• _Image comparison data_
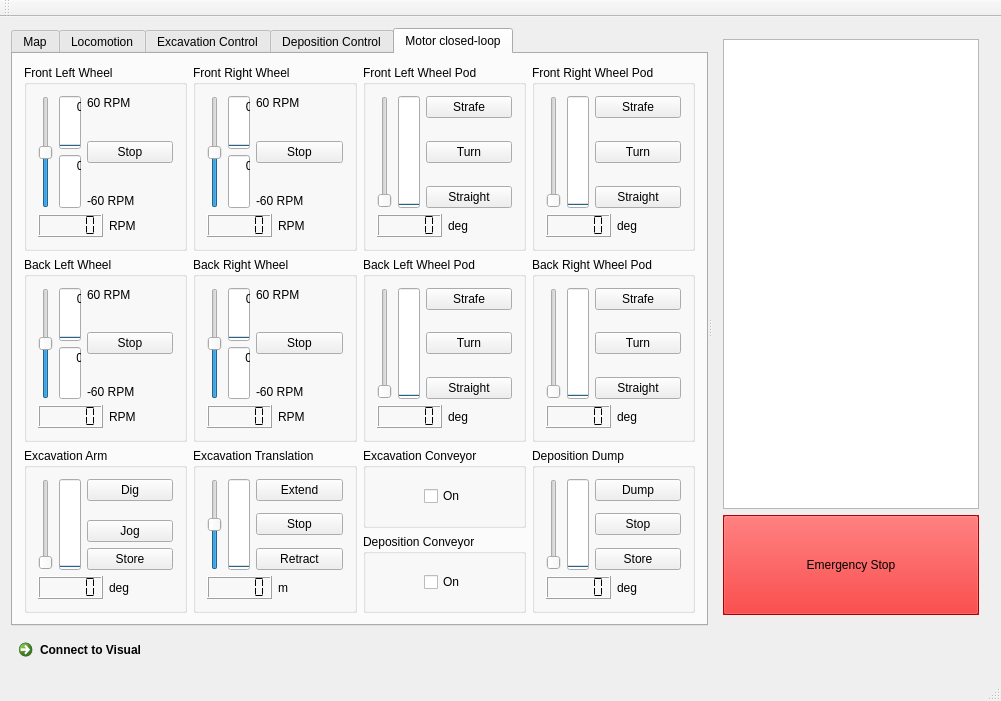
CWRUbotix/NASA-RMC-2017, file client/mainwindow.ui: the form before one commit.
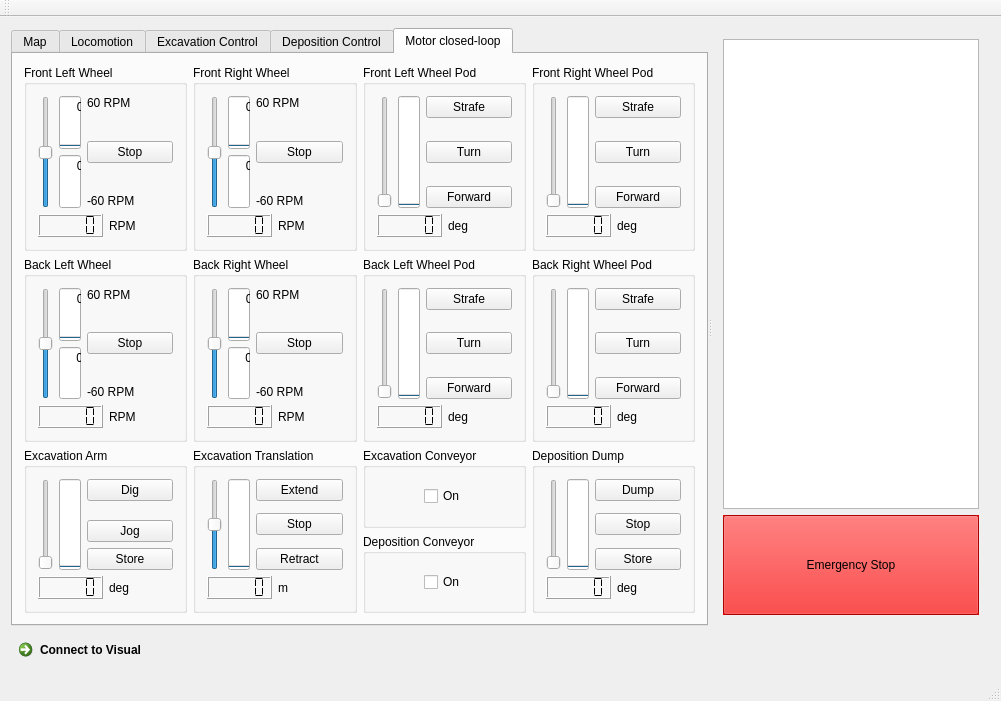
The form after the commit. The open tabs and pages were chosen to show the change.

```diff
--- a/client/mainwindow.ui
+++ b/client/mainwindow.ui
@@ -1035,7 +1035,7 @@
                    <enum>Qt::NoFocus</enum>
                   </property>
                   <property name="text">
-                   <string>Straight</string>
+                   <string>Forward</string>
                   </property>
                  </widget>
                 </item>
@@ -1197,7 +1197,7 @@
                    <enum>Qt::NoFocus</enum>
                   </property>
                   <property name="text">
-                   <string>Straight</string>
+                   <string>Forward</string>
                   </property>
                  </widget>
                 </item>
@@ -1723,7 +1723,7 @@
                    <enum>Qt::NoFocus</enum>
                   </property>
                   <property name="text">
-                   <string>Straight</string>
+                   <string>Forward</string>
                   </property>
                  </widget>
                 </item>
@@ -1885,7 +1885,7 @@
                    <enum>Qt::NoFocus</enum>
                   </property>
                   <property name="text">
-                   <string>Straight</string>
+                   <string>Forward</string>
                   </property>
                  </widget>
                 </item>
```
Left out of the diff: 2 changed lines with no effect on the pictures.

• _EXERCISE BRIEF_
Pictures do not belong in the copy. Output all of the records exactly.

• _SOLUTION TO THE EXERCISE_
CWRUbotix/NASA-RMC-2017, file client/mainwindow.ui: the form before one commit.
The form after the commit. The open tabs and pages were chosen to show the change.

```diff
--- a/client/mainwindow.ui
+++ b/client/mainwindow.ui
@@ -1035,7 +1035,7 @@
                    <enum>Qt::NoFocus</enum>
                   </property>
                   <property name="text">
-                   <string>Straight</string>
+                   <string>Forward</string>
                   </property>
                  </widget>
                 </item>
@@ -1197,7 +1197,7 @@
                    <enum>Qt::NoFocus</enum>
                   </property>
                   <property name="text">
-                   <string>Straight</string>
+                   <string>Forward</string>
                   </property>
                  </widget>
                 </item>
@@ -1723,7 +1723,7 @@
                    <enum>Qt::NoFocus</enum>
                   </property>
                   <property name="text">
-                   <string>Straight</string>
+                   <string>Forward</string>
                   </property>
                  </widget>
                 </item>
@@ -1885,7 +1885,7 @@
                    <enum>Qt::NoFocus</enum>
                   </property>
                   <property name="text">
-                   <string>Straight</string>
+                   <string>Forward</string>
                   </property>
                  </widget>
                 </item>
```
Left out of the diff: 2 changed lines with no effect on the pictures.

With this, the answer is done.